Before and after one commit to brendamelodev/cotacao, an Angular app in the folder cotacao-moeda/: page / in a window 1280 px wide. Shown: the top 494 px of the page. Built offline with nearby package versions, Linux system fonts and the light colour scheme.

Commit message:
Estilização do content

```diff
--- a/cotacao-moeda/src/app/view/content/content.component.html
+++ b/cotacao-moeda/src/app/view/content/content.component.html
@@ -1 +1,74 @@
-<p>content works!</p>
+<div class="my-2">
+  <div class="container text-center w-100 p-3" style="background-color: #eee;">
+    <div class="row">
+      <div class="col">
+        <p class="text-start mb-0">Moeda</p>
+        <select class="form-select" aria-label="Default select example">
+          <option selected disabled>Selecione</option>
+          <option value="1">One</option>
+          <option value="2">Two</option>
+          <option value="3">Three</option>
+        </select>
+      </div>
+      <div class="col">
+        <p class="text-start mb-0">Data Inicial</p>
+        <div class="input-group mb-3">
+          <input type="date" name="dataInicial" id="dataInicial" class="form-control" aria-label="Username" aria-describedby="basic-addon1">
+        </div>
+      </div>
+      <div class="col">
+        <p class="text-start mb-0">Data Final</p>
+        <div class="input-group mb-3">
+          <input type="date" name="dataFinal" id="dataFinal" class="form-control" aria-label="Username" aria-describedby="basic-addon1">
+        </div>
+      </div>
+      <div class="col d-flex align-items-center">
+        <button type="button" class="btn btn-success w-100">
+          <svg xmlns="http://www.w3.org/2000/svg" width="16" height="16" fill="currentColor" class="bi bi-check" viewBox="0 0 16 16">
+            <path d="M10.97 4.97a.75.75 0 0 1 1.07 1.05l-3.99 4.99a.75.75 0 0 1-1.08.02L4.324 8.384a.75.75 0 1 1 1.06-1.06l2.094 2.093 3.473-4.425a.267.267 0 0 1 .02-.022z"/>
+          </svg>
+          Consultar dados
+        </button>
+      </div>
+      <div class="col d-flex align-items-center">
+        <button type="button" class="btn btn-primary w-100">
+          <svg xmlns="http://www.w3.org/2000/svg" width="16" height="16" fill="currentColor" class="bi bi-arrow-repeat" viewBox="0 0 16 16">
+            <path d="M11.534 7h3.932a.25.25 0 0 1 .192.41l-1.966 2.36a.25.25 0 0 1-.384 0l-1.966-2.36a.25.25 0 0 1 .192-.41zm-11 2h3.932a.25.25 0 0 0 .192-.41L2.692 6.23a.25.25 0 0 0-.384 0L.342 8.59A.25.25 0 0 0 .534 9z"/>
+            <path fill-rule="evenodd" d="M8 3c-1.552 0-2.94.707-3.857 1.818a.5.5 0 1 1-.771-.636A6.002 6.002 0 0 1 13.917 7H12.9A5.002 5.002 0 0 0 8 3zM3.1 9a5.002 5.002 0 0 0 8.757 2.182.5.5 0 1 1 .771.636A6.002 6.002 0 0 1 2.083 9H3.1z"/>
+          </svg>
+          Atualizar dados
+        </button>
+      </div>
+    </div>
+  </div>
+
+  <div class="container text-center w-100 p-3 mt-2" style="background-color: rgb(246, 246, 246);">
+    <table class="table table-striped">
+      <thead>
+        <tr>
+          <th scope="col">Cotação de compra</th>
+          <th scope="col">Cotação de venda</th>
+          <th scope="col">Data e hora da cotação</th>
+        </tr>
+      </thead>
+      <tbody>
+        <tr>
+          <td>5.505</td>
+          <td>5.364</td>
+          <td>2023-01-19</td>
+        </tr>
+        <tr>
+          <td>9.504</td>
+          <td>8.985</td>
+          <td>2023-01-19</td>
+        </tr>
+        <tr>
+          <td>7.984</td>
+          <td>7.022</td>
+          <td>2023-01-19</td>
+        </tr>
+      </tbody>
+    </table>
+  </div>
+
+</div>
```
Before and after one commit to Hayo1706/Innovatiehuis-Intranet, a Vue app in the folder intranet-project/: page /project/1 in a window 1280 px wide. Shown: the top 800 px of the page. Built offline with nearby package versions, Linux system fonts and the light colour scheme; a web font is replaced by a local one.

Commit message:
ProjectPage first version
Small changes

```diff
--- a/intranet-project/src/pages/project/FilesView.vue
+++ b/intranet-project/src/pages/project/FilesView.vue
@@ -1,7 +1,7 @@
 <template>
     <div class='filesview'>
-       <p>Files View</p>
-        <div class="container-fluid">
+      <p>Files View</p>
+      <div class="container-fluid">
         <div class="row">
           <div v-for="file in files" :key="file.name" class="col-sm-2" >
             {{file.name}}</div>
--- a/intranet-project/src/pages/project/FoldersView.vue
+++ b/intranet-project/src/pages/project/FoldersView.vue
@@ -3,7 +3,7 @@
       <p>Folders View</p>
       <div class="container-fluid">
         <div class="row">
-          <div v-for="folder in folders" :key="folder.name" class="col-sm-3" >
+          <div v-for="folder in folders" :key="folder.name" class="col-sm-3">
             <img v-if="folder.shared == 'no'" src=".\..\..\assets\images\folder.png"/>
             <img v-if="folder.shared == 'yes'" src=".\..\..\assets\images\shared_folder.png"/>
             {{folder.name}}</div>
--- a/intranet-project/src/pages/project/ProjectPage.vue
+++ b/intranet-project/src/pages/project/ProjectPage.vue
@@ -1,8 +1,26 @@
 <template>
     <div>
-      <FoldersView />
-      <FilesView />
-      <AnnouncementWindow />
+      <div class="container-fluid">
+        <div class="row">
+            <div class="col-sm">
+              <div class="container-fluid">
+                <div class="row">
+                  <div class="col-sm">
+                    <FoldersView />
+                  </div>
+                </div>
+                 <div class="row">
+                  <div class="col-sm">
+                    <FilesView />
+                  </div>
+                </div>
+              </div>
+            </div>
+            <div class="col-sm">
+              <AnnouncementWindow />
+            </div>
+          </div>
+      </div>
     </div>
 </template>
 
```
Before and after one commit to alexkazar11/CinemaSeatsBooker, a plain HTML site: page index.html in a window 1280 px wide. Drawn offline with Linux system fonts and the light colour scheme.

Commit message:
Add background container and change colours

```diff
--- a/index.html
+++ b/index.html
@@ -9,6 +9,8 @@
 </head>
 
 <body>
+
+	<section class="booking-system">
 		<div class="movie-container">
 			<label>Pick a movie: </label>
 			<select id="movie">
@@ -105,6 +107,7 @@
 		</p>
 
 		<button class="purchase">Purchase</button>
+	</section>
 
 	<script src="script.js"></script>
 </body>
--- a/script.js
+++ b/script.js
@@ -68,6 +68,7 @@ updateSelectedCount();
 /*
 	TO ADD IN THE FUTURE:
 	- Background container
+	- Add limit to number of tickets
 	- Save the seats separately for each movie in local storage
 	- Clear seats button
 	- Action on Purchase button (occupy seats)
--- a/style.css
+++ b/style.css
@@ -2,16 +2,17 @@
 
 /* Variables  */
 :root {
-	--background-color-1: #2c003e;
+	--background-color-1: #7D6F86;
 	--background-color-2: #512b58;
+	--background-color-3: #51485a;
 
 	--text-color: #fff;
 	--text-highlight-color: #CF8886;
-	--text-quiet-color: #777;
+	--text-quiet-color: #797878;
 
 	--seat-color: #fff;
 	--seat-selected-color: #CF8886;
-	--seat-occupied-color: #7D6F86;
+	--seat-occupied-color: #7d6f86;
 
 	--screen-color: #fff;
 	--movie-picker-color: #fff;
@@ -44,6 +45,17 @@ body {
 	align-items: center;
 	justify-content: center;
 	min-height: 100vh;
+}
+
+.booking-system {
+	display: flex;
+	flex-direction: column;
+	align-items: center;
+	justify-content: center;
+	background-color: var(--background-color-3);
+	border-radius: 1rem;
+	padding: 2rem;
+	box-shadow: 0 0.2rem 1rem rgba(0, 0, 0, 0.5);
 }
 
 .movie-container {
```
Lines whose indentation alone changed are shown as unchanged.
══════
Above are the records; copy each line from them that includes the string "fluid".

▶ [Solved exercise]
-        <div class="container-fluid">
+      <div class="container-fluid">
       <div class="container-fluid">
+      <div class="container-fluid">
+              <div class="container-fluid">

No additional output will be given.